After Iran Deal, Increased Diplomatic Activity to Resolve Syrian Conflict
On 17 August 2015, the United Nations Security Council (UNSC) reiterated its demands that all parties to the conflict in Syria cease any and all attacks against civilians as well as any indiscriminate use of weapons in populated areas. The statement read by Joy Ogwu, Nigeria’s permanent representative to the UN and UNSC president for the month of August, urged all warring factions to work towards a political solution to end the four-and-a-half-year civil war. It stressed that “the only sustainable solution to the current crisis in Syria is through an inclusive and Syrian-led political process that meets the legitimate aspirations of the Syrian people, with a view to full implementation of the Geneva Communiqué of 30 June 2012 and, in this regard, emphasizes the urgency for all parties to work diligently and constructively towards this goal.”
The five permanent members of the security council, especially the United States and Russia, repeatedly refer to the Geneva Communiqué (also known as Geneva-I) as providing the basis for key steps in the process to end the violence, and laying the groundwork for the establishment of a transitional governing body, with full executive powers, composed of the present government and the different opposition groups, to reach a political solution. Last July, the UN Special Envoy for Syria, Staffan de Mistura, told the Council that a new approach was urgently needed “in order to work towards political negotiations and a political transition based on the Geneva Communiqué”.
He suggested five thematic areas that need to be addressed through more focused consultations and discussions with the various Syrian parties.

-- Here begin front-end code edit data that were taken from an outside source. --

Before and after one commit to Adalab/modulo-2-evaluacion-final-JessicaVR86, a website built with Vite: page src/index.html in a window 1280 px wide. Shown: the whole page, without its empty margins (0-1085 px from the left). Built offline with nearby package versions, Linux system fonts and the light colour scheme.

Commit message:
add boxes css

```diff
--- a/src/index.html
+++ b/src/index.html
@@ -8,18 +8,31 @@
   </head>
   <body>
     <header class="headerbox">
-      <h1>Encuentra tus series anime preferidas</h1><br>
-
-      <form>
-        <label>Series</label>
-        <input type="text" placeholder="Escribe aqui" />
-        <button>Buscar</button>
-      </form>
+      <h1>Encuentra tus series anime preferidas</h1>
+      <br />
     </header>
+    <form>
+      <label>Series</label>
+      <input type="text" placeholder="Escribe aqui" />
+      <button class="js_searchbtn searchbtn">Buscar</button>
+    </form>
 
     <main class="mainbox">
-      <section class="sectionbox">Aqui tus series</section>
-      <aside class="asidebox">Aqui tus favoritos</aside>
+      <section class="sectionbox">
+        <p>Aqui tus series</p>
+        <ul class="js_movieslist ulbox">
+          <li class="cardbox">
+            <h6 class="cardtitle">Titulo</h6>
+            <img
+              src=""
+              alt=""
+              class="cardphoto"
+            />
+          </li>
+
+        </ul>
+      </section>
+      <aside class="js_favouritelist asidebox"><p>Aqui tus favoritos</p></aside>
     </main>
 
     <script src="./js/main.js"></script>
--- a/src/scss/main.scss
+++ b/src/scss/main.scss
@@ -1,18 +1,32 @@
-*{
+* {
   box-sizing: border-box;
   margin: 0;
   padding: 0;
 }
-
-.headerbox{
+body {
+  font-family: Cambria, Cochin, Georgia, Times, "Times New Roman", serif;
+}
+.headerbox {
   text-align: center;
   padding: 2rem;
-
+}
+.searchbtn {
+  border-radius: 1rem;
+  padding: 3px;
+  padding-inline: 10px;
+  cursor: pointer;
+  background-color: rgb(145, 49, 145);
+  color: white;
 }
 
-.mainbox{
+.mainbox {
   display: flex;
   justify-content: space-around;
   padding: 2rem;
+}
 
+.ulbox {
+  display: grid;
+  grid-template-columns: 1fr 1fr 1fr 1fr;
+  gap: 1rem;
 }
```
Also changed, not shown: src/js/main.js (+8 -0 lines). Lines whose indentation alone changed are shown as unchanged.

They are: safety and protection for all; political and constitutional issues; military and security issues; public institutions; and reconstruction and development.The UNSC urged all parties to engage “in good faith” in De Mistura’s efforts, and to continue consultations and thematic discussions, building on recent meetings in Moscow, Cairo, Paris and Astana.
Following the 17 August statement, there was renewed hope in corridors of the United Nations that the conclusion of the nuclear deal between Iran and the P5+1 would boost diplomatic efforts. In a 30 July interview with NPR radio, De Mistura himself publicly expressed this sentiment. Combatants are tiring of the blood-letting, he said, and the rise of the so-called Islamic State (IS) has created a common enemy among many of them, providing incentive for a brokered political solution. In voicing its support for De Mistura, the Council also expressed its “gravest” concern that parts of Syria are now under the control of IS and al-Nusra Front (ANF), and reaffirmed its resolve to address all aspects of the threat, calling on all parties “to commit to putting an end to terrorist acts perpetrated by these groups”.
However, there is scepticism among opponents of the Iran deal and others in the US Congress, including the American Israel Public Affairs Committee (AIPAC) and research groups in Washington, that the deal will help bring about a resolution to Syria’s bloody civil war, and might in fact increase Iran’s power and dominance, exacerbating already deep sectarian schisms. Nonetheless, reports from the region and from Washington suggest that, in the aftermath of the nuclear agreement signed in Vienna, Austria in July, a number of the countries involved either directly or indirectly in Syria’s civil war have pushed forward initiatives to end the conflict.
According to these reports, backroom negotiations involving the United States, Russia, Turkey, Iran and the Gulf Cooperation Council (GCC) countries have been going on for months, but it is the recent willingness of Moscow and Tehran, long the benefactors of Syria’s embattled President Bashar al-Assad, to engage in the issue that has made their ally in Damascus more attentive to the proposals on the table.
In recent weeks, Ali Mamlouk, al-Assad’s national security advisor, has made secret visits to both the Saudi city of Jeddah and to Muscat, Oman, where he met with high-level officials. This according to both Saudi-based sources and sources close to the al-Assad regime. Following Mamlouk’s visit, Syria’s longtime Foreign Minister Walid Muallem made an official visit in early August to Muscat to meet the Omani foreign minister where they discussed, according to Syrian state media, “efforts to put an end to the crisis … which preserves the sovereignty, unity and territorial integrity” of the country.
As early as 2012, Mamlouk has allegedly pursued different options to end Syria’s civil war. These have ranged from local ceasefires and quiet meetings with a limited number of opposition members to diplomatic initiatives with Syria’s neighbours and the GCC, landing him in trouble with the regime, according to speculative reporting.
Despite the recent flurry of diplomatic activity, however, Riyadh remains wary and observers are only willing to make cautious predictions about the impact it will have on the conflict. For now, sponsors of the warring parties in Syria seem to have enough weapons, manpower and energy to keep the fighting going.